A ratio of 60:1 is already a huge difference because really, who needs to make even a million dollars a year? I'm not talking about having a million dollars in savings for retirement, or a million dollars in assets, including your house. A million dollars in income. A year. Other than gold-plated doodads, what could you find to spend it all on that comes close to being something you actually need?

Two hundred times $8 an hour is more than $3.3 million a year. Four hundred times is just about six-and-two-thirds of a million dollars.

After thinking about this, I've come up with a ratio that I'd like to implement in my ideal country: 30:1.

Lots of room there to encourage people to get ahead and be the one to earn the top money, but not ridiculously. If the CEO wants to make a million dollars a year, s/he can pay the lowest-paid workers $16 an hour.
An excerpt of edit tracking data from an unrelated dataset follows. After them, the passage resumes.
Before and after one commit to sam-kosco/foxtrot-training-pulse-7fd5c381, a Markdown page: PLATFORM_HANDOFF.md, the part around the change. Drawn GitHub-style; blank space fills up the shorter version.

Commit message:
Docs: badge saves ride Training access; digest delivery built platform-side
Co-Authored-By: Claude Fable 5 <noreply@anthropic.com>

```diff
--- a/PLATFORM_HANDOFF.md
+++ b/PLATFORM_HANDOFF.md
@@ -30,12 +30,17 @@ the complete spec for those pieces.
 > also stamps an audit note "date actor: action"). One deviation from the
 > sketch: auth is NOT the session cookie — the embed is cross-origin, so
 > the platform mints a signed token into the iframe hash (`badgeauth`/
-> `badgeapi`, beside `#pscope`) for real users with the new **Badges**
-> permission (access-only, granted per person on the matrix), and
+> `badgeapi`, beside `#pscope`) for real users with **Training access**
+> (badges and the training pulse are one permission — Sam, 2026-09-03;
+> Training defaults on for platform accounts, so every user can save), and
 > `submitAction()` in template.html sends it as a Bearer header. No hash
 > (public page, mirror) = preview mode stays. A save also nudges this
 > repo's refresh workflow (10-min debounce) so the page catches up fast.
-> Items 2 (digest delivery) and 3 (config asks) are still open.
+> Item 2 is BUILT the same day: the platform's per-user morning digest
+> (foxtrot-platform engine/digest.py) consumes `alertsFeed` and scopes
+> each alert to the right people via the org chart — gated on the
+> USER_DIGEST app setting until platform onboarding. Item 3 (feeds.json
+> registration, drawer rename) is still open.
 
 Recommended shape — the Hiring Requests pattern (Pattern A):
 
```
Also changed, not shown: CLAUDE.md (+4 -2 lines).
That doesn't seem like too much to ask.


After writing this, I came across a New York Times commentary by a former Wall Street trader, titled For the Love of Money. He describes the need to continually earn more and more millions of dollars as an addictive behavior and then puts in perspective the idea that those who earn hundreds of times more than others must be doing something inherently more valuable:
I made in a single year more than my mom made her whole life. I knew that wasn’t fair; that wasn’t right. Yes, I was sharp, good with numbers. I had marketable talents. But in the end I didn’t really do anything. I was a derivatives trader, and it occurred to me the world would hardly change at all if credit derivatives ceased to exist. Not so nurse practitioners.

Sunday, January 19, 2014

We Need a New Action Verb

No, no, no, Star Tribune:

What is this, the Hunger Games?

Though it's not really the headline writer's fault in this case. What other verb of a similar length could have been substituted? "Focuses on" is wimpy and long. "Addresses" is wimpy and unclear.

Sometimes it seems as though all of our metaphors come from war and sports, at least the ones that have to do with carrying out a plan in a concerted fashion.

From war

Collateral damage
Battle plan
Plan of attack
Target (and target market)
Defend (your market share)
Win (your business)
Gaining ground
Joining forces
Rallying the troops

From sports

Kickoff (meetings)
Slam dunk
We're in the ninth inning
Keep your eye on the ball
Game plan
Touch base (somehow this came to mean "communicate")
Level playing field
Come out swinging
The ball is in your court (I use this one all the time at work!)
Run interference
Play hardball

I'm sure there are a lot more of each.

Saturday, January 18, 2014

Street Corner Coffins

I probably read about it in the Pioneer Press back in 2012, but somehow I overlooked the arrival of a storefront prominently labeled "Affordable Coffins" on Snelling Avenue, just north of University, in Saint Paul's Midway neighborhood.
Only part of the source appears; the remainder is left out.